Jenny Huang sat down to enjoy a complimentary Cattuccino and muffin after waiting three and a half hours outside Purina ONE's pop-up cafe on Saturday. A devoted cat lover who is currently unable to own a cat of her own, Huang is just one of hundreds of New Yorkers who spent hours waiting for a chance to pet or adopt one of North Shore Animal League's rescued cats during the four day event in Manhattan's Bowery neighborhood. Cat cafes are becoming increasingly popular in cities across the globe, and this is the first of its kind in the United States. We stopped in for a few hours and were impressed to find a fun, light-filled environment designed for optimum kitty comfort.
Purina ONE and North Shore Animal League did a fantastic job of moderating the number of people inside the temporary cat cafe. As it was, the space was loud and a bit chaotic, with people crawling on their hands and knees sometimes to touch an elusive creature that had slipped from their grasp. Most visitors seemed familiar with handling cats, but occasionally a volunteer had to step in to let people know that it’s best not to chase the cats all over the cafe. In fact, the organizers deliberately provided a number of hideouts for cats uncomfortable with being in the spotlight.
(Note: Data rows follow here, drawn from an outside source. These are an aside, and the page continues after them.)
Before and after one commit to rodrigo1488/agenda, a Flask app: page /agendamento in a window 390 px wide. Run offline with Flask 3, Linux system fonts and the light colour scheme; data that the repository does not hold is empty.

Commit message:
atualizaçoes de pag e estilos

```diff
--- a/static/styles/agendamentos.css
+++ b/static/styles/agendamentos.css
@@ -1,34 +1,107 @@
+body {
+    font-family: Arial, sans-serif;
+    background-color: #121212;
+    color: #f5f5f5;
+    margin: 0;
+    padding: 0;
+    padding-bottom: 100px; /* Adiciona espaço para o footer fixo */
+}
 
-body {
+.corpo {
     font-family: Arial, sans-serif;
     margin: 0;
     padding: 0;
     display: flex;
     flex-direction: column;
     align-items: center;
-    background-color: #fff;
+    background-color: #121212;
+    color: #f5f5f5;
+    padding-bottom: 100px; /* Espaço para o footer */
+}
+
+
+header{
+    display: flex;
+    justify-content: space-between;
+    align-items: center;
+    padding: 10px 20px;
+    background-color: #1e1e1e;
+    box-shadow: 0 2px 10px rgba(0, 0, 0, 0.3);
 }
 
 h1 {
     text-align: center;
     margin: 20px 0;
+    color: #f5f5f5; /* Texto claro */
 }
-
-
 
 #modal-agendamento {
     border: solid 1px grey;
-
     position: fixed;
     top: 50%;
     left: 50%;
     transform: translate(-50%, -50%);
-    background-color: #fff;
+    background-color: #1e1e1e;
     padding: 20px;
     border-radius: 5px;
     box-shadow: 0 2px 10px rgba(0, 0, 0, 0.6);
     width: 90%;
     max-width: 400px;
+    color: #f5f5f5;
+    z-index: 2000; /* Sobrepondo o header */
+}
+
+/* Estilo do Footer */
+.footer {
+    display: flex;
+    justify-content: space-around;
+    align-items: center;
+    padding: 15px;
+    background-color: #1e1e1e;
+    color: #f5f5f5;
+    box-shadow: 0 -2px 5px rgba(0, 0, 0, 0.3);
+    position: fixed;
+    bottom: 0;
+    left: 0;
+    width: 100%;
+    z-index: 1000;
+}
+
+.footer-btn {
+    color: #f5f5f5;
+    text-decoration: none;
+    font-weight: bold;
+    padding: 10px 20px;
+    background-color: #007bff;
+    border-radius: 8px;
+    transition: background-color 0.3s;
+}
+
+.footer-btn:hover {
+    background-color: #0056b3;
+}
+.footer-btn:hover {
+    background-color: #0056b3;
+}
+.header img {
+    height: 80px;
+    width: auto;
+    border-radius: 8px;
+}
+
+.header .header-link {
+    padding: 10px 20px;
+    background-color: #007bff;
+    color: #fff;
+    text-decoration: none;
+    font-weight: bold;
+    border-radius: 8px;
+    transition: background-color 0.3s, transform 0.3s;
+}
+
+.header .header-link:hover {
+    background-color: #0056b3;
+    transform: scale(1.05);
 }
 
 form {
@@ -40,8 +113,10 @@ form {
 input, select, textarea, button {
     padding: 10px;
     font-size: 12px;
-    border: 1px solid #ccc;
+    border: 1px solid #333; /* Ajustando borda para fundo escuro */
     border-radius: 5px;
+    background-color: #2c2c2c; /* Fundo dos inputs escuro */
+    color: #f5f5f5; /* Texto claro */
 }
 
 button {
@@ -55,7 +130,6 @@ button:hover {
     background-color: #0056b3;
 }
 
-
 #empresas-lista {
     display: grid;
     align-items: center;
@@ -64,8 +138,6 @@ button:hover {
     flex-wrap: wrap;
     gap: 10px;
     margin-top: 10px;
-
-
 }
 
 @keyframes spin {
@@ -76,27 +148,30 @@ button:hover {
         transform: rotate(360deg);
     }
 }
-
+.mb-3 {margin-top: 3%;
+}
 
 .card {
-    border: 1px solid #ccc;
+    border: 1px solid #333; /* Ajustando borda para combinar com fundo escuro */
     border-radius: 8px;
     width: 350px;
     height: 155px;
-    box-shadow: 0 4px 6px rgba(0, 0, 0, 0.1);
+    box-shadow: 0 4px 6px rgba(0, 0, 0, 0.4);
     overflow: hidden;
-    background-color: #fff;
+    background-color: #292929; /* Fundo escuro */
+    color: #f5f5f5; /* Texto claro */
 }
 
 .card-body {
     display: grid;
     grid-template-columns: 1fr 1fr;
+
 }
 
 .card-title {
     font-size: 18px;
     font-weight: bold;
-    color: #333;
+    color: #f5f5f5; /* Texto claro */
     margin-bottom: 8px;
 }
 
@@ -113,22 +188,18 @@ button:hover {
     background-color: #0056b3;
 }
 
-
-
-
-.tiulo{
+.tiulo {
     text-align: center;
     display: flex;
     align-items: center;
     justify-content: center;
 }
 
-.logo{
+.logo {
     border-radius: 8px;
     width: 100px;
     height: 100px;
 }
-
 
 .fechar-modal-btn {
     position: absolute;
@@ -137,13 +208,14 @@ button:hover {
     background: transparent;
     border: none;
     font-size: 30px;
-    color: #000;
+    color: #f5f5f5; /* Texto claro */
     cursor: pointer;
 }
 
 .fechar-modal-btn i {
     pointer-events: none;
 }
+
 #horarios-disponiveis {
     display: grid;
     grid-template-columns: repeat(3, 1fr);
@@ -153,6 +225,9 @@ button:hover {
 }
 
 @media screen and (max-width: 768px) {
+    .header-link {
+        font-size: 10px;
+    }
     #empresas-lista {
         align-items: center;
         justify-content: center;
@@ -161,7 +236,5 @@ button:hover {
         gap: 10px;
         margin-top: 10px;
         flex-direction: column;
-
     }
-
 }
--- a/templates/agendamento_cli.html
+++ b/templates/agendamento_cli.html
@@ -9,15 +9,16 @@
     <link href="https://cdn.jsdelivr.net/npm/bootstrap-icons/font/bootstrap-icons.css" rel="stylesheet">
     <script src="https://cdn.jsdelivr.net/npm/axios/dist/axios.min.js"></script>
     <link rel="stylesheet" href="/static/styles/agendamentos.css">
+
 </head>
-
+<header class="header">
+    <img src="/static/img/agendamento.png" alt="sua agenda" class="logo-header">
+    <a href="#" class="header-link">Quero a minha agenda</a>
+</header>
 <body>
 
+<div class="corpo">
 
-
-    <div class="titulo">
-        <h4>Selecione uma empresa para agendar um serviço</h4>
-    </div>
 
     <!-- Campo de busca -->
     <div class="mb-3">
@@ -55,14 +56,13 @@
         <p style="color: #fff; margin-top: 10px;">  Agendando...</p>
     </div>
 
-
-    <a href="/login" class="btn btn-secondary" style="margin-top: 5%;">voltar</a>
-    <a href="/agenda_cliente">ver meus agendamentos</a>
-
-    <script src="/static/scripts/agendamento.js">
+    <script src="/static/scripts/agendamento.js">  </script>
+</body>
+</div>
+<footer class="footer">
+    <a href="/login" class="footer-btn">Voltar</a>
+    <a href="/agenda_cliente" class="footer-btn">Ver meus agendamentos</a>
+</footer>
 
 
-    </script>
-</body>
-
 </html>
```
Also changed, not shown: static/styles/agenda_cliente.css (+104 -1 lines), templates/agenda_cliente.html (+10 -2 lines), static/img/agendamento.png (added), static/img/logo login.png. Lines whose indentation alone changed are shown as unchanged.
More than just a publicity stunt for Purina ONE, the cat cafe resulted in at least 11 new adoptions. Said to be the world’s largest no-kill shelter, North Shore Animal League has saved more than one million animal lives since 1944. Their representatives were on site to answer questions about cat health, feed and behavior and most importantly, to facilitate adoptions. The group also had a mobile shelter outside, which gave those who couldn’t wait in line and passersby an opportunity to adopt a cat as well.
“After waiting in line for 4 hours on Thursday I am happy to say I adopted little Wyatt and he’s settling in nicely,” said Nicole Desmond, writing on Purina ONE’s live streaming page. “It was totally worth the wait. He’s such a sweetheart and full of happy energy. I hope the other cats that went home today are feeling relaxed and loved after a hectic weekend.”
A number of speakers gave the event something of an educational bent. On Friday, artist Linda Griggs talked about cat-friendly interior design, Shelter Director Christina Travalja talked about the benefits of adopting a cat the following day, and Feline Behaviorist Dorit Shevach-Shani advised those present on Saturday evening how to introduce a new cat into their home.
“Hi, Purina One, congratulations on the success of the cafe,” writes Sheryl Holland. “Obviously you are filling a deep need that New Yorkers have to socialize with and be around cats.”
All images © Tafline Laylin for Inhabitat